Week three of rehearsals and our actors’ imaginations are being called upon to stretch beyond their known limitations. Whether it’s by choice or not, exhaustion can sometimes be the thing you need to transport you from the dull and austere to the absurd. From the mind-bending task of watching Ben transform from one character to another a dozen times in a single scene, to Peter frantically scratching himself in the hopes of finding some semblance of a character. Anna has also been tirelessly donning multiple outfits for Isabella as I’m spinning in circles also trying to find the internals of my characters. The highlight of the week has been a visit from Siân Williams who is a choreographer, movement specialist, and theatre practitioner. Her invaluable knowledge on how to produce movement from the root of the play and the convention we’re using, has not only been intellectually taxing but very fruitful as we’ve been learning to merge the two languages. This has been a test for all of us this week, but how we’ve managed to overcome our frustrations, has also meant that we are developing a shorthand in how we communicate our idea, and by the time we get to America, we’ll be a well-oiled hive mind.

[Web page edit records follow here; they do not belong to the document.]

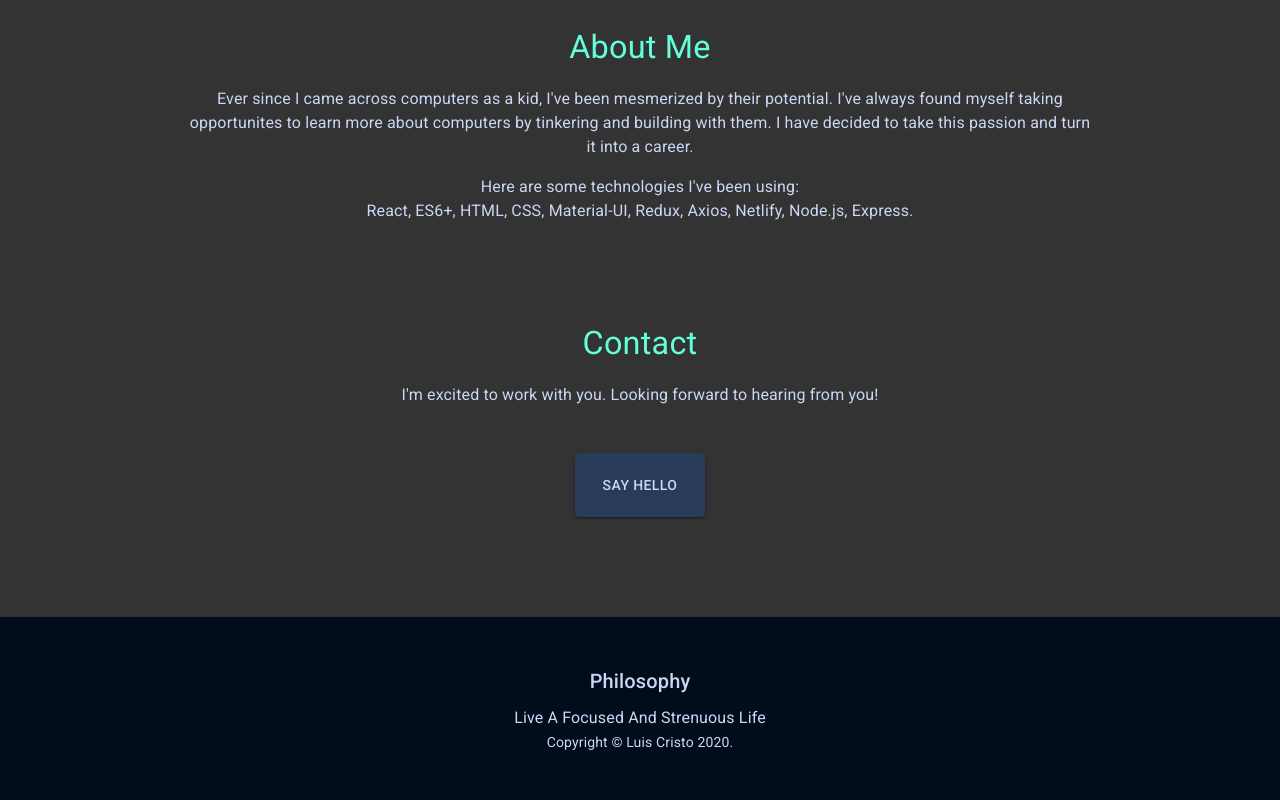
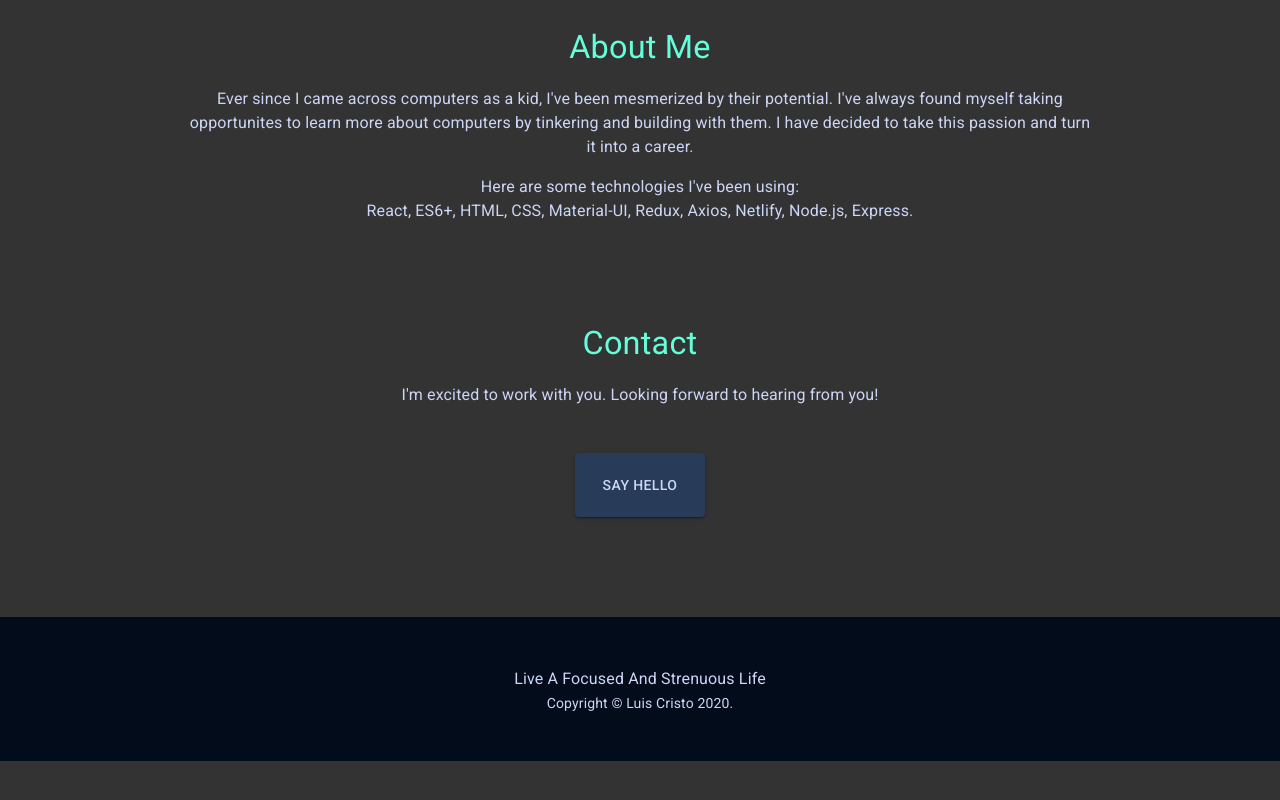
Before and after one commit to Blazekla/portfolio, a React (Create React App) app: page / in a window 1280 px wide. Shown: the part 1718-2518 px from the top of the page. After the commit the page ends 2479 px from the top, so only its background shows below. Built offline with nearby package versions, Linux system fonts and the light colour scheme.

Commit message:
code cleanup and component rename

```diff
--- a/src/App.js
+++ b/src/App.js
@@ -1,6 +1,6 @@
 import React from "react";
 import Head from "./components/Head";
-import MenuAppBar from "./components/AppBar";
+import MenuNavBar from "./components/NavBar";
 import HeroBanner from "./components/HeroUnit";
 import About from "./components/About";
 import Projects from "./components/Projects";
@@ -39,7 +39,7 @@ function App() {
               minHeight: "100vh"
             }}
           >
-            <MenuAppBar />
+            <MenuNavBar />
             <div className="content">
               <Container
                 maxWidth="md"
--- a/src/components/Footer.js
+++ b/src/components/Footer.js
@@ -39,14 +39,6 @@ function Footer() {
     <React.Fragment>
       <footer id="footer" className={classes.footer}>
         <Typography
-          variant="h6"
-          align="center"
-          gutterBottom
-          style={{ color: theme.palette.primary.contrastText }}
-        >
-          Philosophy
-        </Typography>
-        <Typography
           variant="subtitle1"
           align="center"
           color="textSecondary"
--- a/src/components/AppBar.js
+++ b/src/components/NavBar.js
@@ -9,7 +9,6 @@ import Typography from "@material-ui/core/Typography";
 import { CSSTransition } from "react-transition-group";
 
 const useStyles = makeStyles(theme => ({
-  title: {},
   sectionDesktop: {
     display: "none",
     [theme.breakpoints.up("sm")]: {
```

by Wela Mbusi
An epic journey is underway for five actors creating a magical piece of theatre from scratch; using nothing but our skills, imagination, and the love of theatre. Did I also mention without the all seeing eye of a director?
The first two weeks of rehearsals have been about shelling out the play for its meaning, not only for clarity of storytelling, but for us to really grasp such a complex and rich play as Measure for Measure. After the initial shock of being left alone in the room with nothing but the text and our collective training, we managed to slowly, but surely, decipher the scenes one unit at a time. It has been a tremendous learning curve for all of us in the company so far as we’re coming to terms with different ways of working. On top of that, there’s the added responsibility of being all of the other figureheads responsible for the creation of a piece of theatre. However, not having the constant objective eye of a director, it has also meant enjoying the freedom of playing with the text in many ways that a ‘normal’ rehearsal wouldn’t allow us to. We’ve been paraphrasing our lines together and that has helped us not only understand our own lines but the other actors as well.
The breadth and depth of understanding that the process has given us has and hopefully will continue to enrich the play. Foursquare seems to be a regular pre-rehearsal pressure reliever and we are constantly enthused by the epic journey that we’re about to take in the States.